Segment Open

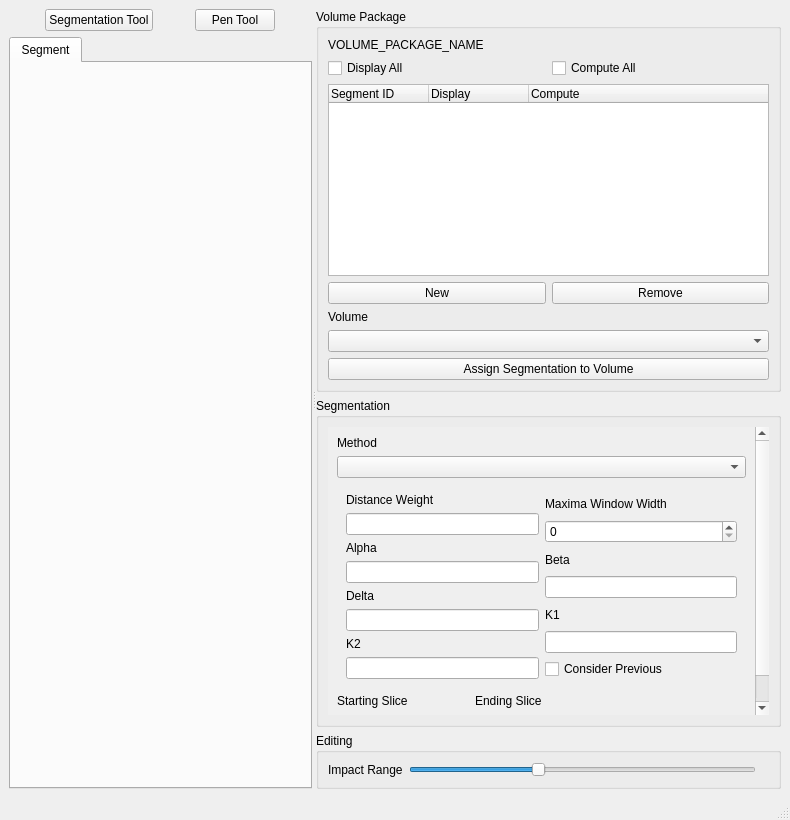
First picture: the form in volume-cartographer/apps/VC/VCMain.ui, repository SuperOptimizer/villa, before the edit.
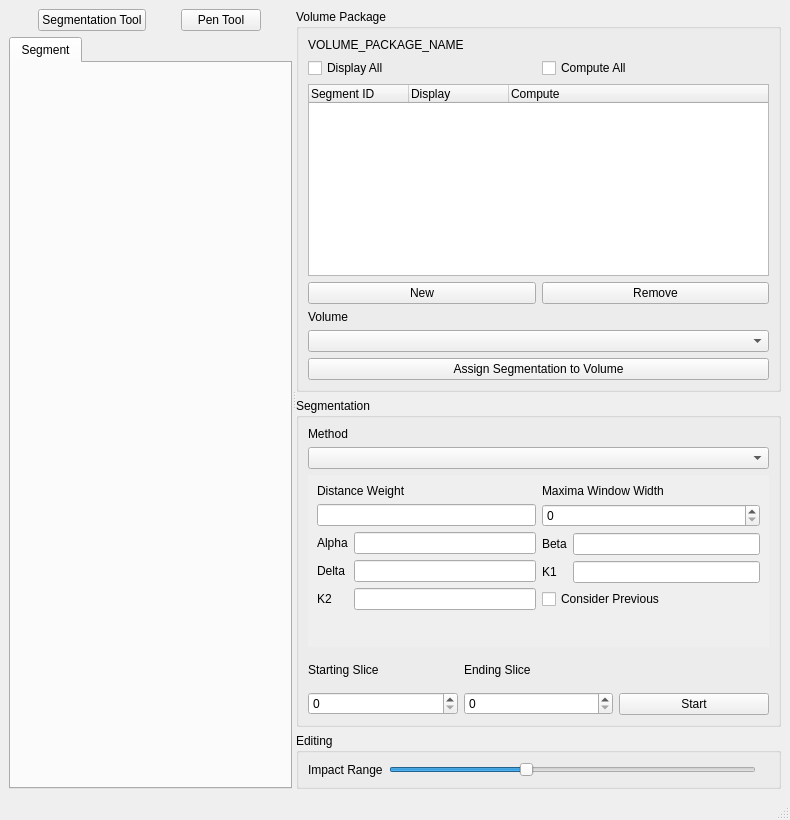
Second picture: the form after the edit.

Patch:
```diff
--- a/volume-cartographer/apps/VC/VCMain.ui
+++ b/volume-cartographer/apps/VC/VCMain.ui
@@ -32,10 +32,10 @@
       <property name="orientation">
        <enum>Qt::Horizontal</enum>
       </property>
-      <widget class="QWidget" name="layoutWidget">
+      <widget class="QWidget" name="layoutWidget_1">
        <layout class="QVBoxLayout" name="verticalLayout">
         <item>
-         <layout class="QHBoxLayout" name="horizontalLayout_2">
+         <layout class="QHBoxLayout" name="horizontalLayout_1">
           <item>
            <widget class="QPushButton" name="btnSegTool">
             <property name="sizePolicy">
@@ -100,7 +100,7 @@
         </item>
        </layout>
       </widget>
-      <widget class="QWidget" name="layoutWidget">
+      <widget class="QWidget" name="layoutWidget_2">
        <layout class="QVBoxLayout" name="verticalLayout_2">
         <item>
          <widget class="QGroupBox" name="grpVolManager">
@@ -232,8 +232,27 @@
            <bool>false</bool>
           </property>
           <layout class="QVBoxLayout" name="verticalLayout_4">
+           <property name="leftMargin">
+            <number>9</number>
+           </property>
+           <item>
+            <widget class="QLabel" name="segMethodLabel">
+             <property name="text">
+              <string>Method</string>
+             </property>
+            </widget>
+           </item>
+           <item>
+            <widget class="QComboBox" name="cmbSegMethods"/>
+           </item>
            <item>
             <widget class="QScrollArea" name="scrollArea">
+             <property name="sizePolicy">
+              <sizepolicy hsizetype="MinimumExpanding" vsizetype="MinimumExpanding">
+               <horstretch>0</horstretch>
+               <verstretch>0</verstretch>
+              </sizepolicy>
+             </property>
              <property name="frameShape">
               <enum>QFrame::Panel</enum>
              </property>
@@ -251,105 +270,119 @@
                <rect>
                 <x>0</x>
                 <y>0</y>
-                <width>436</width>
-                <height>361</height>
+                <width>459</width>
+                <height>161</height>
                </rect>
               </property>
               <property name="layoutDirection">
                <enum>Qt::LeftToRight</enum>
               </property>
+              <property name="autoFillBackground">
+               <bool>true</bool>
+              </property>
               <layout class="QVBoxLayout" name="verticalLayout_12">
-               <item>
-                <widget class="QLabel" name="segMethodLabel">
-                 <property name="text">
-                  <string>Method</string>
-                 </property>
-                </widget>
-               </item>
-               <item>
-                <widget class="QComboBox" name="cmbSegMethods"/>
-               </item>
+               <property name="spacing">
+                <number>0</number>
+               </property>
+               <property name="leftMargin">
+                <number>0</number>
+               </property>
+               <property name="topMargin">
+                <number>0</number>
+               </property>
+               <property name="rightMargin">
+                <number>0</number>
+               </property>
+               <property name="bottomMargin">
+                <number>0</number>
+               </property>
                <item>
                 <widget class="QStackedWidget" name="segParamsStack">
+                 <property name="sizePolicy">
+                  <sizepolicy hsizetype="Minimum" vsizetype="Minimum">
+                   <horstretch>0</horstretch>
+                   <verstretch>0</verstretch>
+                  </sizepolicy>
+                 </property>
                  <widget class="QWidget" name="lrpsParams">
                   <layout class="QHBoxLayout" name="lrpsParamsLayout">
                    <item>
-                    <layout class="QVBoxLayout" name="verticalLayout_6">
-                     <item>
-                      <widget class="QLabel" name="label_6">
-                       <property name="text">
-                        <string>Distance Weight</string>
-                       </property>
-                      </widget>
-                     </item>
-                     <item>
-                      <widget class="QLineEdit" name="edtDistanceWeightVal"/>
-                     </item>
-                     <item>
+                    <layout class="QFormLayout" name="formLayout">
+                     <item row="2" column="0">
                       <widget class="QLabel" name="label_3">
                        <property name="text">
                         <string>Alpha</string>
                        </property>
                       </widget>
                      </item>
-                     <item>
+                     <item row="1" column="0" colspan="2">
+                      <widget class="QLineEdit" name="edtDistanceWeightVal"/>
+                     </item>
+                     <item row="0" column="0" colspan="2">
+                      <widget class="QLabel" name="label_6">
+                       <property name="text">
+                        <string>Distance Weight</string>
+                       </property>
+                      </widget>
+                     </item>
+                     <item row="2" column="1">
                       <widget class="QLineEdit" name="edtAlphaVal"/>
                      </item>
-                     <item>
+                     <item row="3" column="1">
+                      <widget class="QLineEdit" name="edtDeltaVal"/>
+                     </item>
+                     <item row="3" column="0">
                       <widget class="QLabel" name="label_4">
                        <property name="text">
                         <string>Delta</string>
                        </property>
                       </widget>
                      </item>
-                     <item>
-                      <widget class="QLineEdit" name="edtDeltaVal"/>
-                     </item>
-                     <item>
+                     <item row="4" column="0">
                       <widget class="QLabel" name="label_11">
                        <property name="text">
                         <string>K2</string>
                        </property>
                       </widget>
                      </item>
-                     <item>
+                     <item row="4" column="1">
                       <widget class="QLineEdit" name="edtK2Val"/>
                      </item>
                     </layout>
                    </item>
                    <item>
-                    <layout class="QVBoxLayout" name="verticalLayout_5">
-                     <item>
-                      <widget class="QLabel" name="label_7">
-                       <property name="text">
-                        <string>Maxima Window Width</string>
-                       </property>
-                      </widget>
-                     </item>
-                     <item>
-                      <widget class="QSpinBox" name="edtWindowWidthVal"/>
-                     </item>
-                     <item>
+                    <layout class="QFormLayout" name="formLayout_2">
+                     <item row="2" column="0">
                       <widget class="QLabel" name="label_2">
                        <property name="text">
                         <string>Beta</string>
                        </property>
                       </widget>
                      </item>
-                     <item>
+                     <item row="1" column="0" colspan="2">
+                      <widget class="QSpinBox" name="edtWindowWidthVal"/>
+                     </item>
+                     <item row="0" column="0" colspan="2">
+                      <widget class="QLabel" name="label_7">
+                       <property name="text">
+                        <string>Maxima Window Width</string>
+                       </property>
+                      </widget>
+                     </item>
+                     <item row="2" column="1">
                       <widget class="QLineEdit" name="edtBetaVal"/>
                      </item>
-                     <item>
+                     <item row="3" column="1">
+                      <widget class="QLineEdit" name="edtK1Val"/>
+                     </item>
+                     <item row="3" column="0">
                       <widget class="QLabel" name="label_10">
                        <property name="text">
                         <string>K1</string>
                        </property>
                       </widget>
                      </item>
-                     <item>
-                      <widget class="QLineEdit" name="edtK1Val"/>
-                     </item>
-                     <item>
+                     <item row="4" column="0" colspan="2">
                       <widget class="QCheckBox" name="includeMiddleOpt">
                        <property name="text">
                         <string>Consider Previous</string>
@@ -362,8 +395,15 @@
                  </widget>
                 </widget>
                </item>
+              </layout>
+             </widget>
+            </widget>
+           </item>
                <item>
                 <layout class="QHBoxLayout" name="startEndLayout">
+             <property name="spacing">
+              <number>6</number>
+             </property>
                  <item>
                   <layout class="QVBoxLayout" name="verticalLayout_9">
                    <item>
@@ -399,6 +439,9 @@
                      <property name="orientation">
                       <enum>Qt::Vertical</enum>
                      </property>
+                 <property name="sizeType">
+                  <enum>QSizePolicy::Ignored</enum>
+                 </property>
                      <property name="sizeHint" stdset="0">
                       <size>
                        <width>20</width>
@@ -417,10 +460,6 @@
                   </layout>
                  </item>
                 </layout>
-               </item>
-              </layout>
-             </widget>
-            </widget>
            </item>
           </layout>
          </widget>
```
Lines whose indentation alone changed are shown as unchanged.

Segment Closed
Segment Open

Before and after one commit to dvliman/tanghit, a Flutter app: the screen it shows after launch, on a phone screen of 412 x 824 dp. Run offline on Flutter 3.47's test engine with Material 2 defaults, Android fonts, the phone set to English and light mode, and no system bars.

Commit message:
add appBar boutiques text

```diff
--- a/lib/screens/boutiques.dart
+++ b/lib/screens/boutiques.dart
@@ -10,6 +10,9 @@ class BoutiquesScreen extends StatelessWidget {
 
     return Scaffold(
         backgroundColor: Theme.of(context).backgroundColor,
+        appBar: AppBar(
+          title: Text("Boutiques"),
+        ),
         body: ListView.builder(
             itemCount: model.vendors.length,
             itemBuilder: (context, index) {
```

Segment Closed
Segment Open

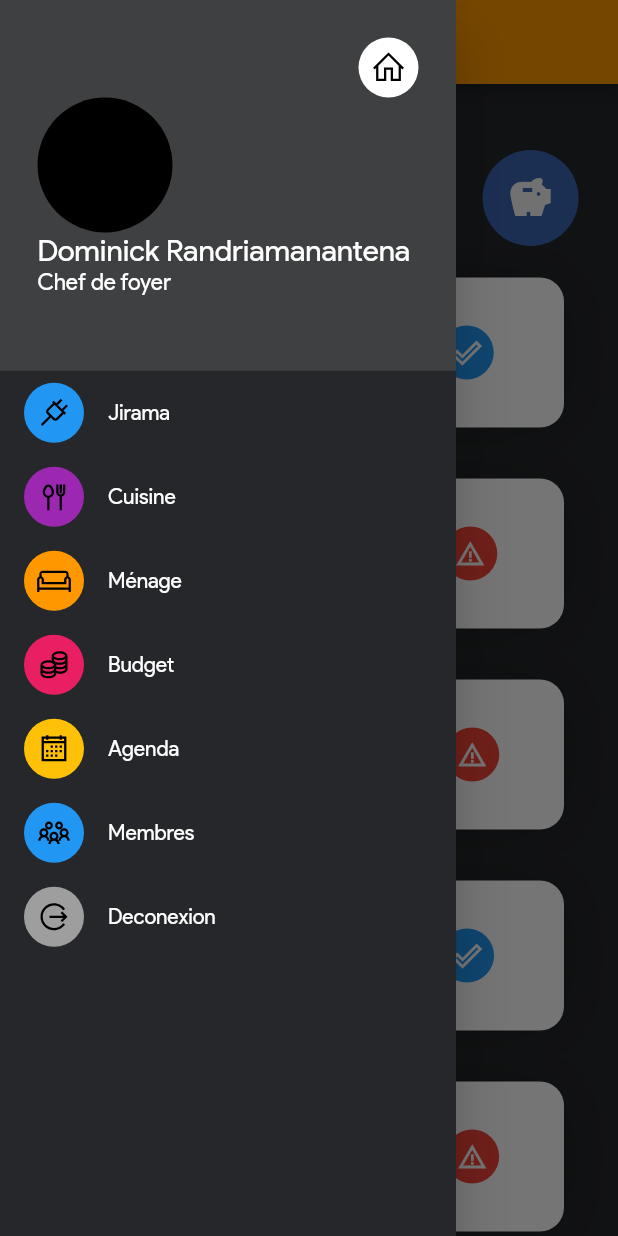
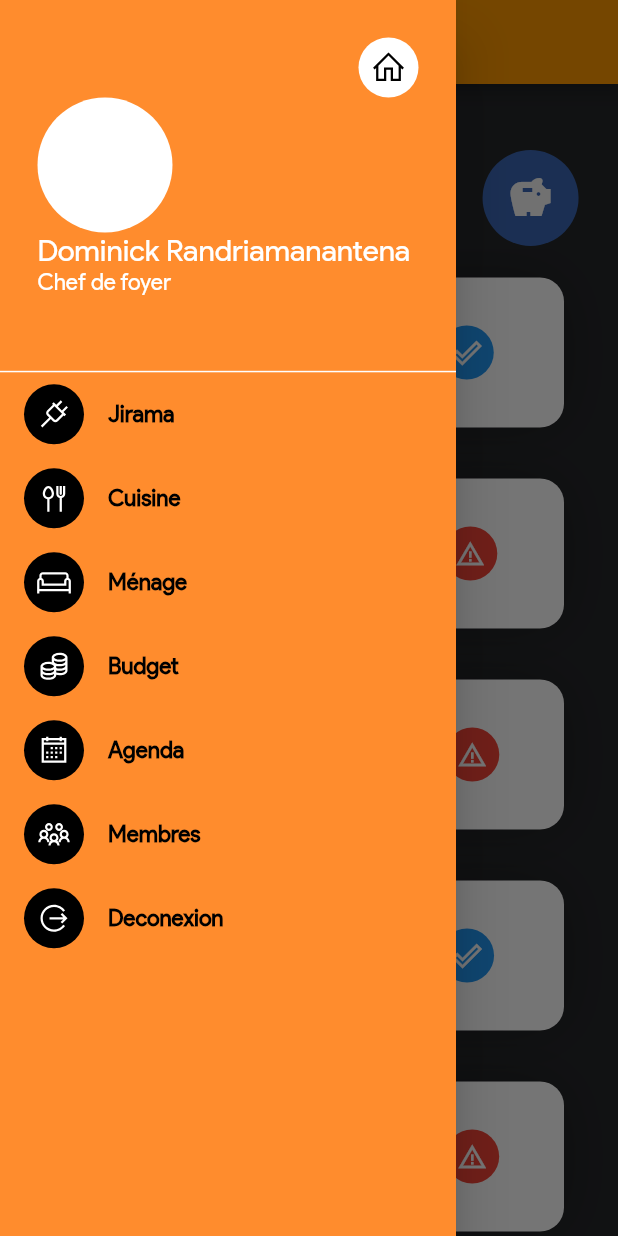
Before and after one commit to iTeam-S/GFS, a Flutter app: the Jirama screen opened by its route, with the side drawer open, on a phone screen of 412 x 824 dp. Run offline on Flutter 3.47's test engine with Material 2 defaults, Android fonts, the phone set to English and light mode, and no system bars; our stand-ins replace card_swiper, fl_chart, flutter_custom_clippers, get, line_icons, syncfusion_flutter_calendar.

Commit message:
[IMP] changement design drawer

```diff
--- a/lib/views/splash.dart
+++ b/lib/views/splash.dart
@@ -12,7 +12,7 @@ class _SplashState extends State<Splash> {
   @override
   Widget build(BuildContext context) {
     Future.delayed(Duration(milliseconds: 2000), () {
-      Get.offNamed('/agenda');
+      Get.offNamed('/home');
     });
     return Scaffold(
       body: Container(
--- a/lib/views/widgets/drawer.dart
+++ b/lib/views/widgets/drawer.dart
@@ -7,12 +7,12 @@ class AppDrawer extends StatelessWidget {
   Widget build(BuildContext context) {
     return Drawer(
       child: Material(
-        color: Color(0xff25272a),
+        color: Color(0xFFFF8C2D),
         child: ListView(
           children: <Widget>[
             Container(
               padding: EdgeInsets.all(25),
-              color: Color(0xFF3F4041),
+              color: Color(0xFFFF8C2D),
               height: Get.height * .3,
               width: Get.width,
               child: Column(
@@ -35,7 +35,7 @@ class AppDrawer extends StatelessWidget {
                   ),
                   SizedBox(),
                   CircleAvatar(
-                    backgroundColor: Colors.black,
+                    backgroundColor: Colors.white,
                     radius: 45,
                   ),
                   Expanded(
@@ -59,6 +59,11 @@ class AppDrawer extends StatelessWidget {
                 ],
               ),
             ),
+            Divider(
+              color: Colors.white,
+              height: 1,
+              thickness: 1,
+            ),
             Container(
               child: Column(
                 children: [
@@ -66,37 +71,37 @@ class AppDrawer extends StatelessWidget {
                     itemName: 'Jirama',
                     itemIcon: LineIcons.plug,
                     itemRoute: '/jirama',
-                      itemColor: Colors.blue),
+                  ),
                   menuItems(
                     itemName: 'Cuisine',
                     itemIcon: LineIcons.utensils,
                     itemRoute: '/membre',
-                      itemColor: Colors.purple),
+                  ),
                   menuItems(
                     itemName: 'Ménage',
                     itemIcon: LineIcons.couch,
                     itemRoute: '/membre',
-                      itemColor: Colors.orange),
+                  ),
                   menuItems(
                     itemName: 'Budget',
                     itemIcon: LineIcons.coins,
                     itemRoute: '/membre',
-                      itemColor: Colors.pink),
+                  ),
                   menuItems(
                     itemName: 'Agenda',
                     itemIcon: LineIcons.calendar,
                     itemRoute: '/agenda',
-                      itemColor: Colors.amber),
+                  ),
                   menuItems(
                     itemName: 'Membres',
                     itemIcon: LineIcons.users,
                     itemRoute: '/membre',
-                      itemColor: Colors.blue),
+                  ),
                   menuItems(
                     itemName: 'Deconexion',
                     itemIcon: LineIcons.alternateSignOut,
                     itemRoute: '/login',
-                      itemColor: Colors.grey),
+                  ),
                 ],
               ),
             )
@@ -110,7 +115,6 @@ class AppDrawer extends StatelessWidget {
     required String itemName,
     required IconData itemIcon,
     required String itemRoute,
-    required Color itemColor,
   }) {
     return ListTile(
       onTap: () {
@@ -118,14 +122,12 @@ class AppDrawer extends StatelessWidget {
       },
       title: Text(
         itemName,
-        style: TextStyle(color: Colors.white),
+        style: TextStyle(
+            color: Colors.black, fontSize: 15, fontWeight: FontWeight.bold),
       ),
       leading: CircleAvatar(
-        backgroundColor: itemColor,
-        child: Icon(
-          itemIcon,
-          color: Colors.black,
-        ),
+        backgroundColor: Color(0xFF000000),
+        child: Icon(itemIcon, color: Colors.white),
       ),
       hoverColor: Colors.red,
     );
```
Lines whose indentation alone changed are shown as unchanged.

Segment Closed

### Exercise
Copy each line in the data that holds the word "extends".

### Answer to the exercise
@@ -10,6 +10,9 @@ class BoutiquesScreen extends StatelessWidget {
@@ -12,7 +12,7 @@ class _SplashState extends State<Splash> {
@@ -7,12 +7,12 @@ class AppDrawer extends StatelessWidget {
@@ -35,7 +35,7 @@ class AppDrawer extends StatelessWidget {
@@ -59,6 +59,11 @@ class AppDrawer extends StatelessWidget {
@@ -66,37 +71,37 @@ class AppDrawer extends StatelessWidget {
@@ -110,7 +115,6 @@ class AppDrawer extends StatelessWidget {
@@ -118,14 +122,12 @@ class AppDrawer extends StatelessWidget {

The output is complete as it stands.